Clinical application of transepithelial potential difference measurements in cystic fibrosis

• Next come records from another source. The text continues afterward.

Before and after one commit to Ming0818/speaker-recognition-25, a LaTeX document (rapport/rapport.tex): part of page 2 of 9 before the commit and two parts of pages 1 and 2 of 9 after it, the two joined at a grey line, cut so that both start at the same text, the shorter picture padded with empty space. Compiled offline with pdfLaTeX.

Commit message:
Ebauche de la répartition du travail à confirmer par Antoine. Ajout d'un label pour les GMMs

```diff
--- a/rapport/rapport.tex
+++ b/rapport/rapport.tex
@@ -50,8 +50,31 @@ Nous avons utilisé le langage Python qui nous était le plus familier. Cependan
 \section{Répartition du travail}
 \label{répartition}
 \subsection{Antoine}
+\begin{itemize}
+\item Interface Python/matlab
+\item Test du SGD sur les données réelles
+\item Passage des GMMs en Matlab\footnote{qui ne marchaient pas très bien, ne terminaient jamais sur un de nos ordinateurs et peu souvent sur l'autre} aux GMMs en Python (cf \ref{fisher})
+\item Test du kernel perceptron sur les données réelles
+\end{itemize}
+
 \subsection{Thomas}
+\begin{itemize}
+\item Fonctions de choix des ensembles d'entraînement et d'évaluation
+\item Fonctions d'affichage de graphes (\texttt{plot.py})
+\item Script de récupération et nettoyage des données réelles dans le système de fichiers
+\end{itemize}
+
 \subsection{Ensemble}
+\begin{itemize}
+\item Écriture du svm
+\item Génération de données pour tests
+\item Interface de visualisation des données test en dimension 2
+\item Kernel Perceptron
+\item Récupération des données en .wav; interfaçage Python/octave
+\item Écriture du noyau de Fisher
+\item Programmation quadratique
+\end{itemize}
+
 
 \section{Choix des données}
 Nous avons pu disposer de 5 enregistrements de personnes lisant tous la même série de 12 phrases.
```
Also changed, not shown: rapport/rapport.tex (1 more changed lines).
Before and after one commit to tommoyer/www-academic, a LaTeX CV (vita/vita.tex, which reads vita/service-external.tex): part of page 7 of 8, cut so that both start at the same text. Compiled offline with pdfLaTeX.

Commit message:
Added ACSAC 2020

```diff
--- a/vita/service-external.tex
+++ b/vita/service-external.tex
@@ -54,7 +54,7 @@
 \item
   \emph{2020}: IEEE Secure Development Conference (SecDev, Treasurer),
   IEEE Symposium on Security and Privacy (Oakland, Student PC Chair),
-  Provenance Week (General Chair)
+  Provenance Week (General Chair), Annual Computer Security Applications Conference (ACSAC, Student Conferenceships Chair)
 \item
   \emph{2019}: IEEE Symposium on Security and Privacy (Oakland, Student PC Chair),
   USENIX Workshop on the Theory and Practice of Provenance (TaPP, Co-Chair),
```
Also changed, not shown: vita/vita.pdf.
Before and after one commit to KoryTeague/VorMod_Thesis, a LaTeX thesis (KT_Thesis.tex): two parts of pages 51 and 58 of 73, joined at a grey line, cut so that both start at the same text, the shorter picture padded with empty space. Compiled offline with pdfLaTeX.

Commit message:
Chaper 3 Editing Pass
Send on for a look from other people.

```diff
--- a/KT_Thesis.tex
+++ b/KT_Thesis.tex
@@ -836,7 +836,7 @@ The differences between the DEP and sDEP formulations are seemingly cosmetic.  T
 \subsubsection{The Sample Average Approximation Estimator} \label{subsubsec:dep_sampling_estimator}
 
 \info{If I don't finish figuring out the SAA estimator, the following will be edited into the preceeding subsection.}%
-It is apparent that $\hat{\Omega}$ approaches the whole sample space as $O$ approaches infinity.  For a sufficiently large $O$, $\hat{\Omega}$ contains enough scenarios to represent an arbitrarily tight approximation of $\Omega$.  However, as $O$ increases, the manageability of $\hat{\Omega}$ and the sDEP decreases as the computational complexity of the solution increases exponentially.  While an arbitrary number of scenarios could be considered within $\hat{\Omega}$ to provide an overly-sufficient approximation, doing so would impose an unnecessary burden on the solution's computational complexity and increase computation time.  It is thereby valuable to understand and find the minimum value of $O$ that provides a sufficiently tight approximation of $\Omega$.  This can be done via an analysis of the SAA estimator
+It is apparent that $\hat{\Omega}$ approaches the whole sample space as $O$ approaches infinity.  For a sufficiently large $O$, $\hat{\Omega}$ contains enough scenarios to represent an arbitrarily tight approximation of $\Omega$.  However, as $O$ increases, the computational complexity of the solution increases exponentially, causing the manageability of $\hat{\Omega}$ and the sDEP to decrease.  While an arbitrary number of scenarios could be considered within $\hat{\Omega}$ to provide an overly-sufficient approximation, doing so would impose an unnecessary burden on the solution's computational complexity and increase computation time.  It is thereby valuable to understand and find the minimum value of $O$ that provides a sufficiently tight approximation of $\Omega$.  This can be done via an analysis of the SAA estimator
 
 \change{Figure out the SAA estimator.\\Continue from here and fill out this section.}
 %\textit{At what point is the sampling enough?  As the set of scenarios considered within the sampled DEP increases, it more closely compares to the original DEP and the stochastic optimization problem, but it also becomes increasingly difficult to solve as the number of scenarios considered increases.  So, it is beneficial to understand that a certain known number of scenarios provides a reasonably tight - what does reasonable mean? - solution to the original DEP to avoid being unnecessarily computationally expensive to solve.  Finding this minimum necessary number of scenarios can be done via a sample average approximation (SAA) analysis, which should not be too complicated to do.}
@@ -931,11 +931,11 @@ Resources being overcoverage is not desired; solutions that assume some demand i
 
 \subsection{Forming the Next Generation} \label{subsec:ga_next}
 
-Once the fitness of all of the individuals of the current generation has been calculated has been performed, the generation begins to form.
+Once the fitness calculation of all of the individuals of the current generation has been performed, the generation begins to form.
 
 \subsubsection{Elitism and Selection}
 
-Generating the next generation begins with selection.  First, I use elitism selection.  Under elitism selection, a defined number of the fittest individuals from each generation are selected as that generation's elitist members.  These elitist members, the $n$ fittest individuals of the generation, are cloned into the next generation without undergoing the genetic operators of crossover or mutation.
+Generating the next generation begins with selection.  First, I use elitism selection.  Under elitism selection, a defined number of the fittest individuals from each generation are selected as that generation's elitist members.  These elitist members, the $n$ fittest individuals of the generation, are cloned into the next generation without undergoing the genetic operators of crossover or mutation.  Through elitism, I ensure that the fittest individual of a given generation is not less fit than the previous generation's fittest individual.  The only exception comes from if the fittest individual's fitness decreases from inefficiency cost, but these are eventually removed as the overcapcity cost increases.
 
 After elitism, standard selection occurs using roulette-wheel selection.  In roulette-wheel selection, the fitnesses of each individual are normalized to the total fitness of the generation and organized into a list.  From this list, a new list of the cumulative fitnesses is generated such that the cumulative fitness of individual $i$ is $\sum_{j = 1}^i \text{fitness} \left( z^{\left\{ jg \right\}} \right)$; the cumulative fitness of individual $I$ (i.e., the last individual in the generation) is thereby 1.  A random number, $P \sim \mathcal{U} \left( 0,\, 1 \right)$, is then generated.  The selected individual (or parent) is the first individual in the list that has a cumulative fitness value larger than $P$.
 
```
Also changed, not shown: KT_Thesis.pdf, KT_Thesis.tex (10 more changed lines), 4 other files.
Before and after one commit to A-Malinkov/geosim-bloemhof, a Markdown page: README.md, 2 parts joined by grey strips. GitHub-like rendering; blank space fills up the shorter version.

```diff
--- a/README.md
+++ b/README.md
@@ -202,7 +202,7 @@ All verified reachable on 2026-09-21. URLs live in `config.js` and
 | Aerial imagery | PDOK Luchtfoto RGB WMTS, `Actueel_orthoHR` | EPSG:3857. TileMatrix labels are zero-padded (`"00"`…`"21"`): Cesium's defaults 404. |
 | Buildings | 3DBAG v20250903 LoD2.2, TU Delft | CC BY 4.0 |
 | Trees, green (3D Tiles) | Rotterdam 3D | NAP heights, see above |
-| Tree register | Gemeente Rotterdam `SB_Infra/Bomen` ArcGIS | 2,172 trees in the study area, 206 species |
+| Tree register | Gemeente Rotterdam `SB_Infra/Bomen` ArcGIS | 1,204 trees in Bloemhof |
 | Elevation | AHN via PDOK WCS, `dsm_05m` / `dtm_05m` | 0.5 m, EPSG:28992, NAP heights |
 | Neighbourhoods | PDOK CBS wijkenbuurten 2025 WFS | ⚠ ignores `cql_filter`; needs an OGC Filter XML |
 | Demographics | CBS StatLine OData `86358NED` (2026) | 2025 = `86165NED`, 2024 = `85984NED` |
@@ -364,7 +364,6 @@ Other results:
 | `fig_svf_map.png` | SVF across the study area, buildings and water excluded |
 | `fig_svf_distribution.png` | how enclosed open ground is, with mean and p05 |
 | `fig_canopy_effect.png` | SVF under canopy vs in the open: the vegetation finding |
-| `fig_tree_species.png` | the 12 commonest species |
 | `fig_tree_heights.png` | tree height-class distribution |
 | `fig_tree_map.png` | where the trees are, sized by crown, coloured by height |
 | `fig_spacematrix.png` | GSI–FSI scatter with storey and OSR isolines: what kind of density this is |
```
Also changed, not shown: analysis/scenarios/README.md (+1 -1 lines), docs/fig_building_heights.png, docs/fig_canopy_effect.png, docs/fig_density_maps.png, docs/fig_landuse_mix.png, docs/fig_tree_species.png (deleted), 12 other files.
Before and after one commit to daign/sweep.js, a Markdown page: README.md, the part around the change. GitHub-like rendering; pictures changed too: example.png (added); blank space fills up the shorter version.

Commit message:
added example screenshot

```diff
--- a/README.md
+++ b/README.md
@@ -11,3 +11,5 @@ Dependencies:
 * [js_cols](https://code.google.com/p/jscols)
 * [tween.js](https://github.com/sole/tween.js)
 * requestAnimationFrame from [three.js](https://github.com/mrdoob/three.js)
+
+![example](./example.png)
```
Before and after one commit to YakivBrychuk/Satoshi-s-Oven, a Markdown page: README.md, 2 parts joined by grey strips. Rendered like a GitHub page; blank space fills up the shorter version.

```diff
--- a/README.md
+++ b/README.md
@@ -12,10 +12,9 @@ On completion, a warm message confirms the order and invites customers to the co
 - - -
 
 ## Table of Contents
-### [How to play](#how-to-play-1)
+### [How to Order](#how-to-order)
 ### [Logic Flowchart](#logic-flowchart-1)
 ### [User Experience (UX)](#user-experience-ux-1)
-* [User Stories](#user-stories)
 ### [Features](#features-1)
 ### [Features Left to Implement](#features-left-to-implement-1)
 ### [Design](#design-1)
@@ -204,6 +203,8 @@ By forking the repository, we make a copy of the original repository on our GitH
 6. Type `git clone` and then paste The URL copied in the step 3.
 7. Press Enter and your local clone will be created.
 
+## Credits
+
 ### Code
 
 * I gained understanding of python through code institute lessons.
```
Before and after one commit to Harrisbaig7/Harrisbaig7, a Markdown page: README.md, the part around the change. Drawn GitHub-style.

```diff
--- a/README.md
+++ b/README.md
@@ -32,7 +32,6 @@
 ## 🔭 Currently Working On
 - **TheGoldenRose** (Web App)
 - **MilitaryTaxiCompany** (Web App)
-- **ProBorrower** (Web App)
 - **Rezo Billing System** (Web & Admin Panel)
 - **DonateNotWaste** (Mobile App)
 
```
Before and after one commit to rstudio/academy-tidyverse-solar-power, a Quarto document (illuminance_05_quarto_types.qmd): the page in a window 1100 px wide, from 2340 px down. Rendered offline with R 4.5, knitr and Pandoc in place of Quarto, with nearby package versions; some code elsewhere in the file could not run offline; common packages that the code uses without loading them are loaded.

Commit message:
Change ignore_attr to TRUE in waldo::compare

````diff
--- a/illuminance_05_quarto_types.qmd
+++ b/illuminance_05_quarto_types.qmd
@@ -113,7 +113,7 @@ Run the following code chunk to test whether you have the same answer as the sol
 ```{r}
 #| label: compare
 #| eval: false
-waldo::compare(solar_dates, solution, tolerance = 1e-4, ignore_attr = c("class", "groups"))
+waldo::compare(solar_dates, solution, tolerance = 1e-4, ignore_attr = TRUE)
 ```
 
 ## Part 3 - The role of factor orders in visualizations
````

We studied transepithelial potential difference (PD) in normal persons, patients with chronic disease, and patients with cystic fibrosis (CF), using the technique described by Knowles and co-workers. A maximal PD value (PDmax) and an average PD value (PDmean) were determined for each study of the nasal respiratory epithelium. The voltage response to superfusion of 10(-4) mol/L amiloride onto nasal mucosa was noted. The PD of the palm, wrist, and between two fingertips was also measured. Nasal PDmax and PDmean of the CF group were more negative than the control (P less than 0.01) and chronic disease groups (P less than 0.01). After application of amiloride, the voltage change in nasal PD was greater in the CF group than in the non-CF control groups (P less than 0.01). There were no clinically significant differences in the PD of the palm, wrist, or fingertips of the three groups. These data confirm the observation that patients with CF have hyperpolarized nasal epithelia that demonstrate greater change in response to amiloride than that in non-CF controls. These results indicate a possible role for the use of in vivo nasal PD measurements as a diagnostic test for cystic fibrosis.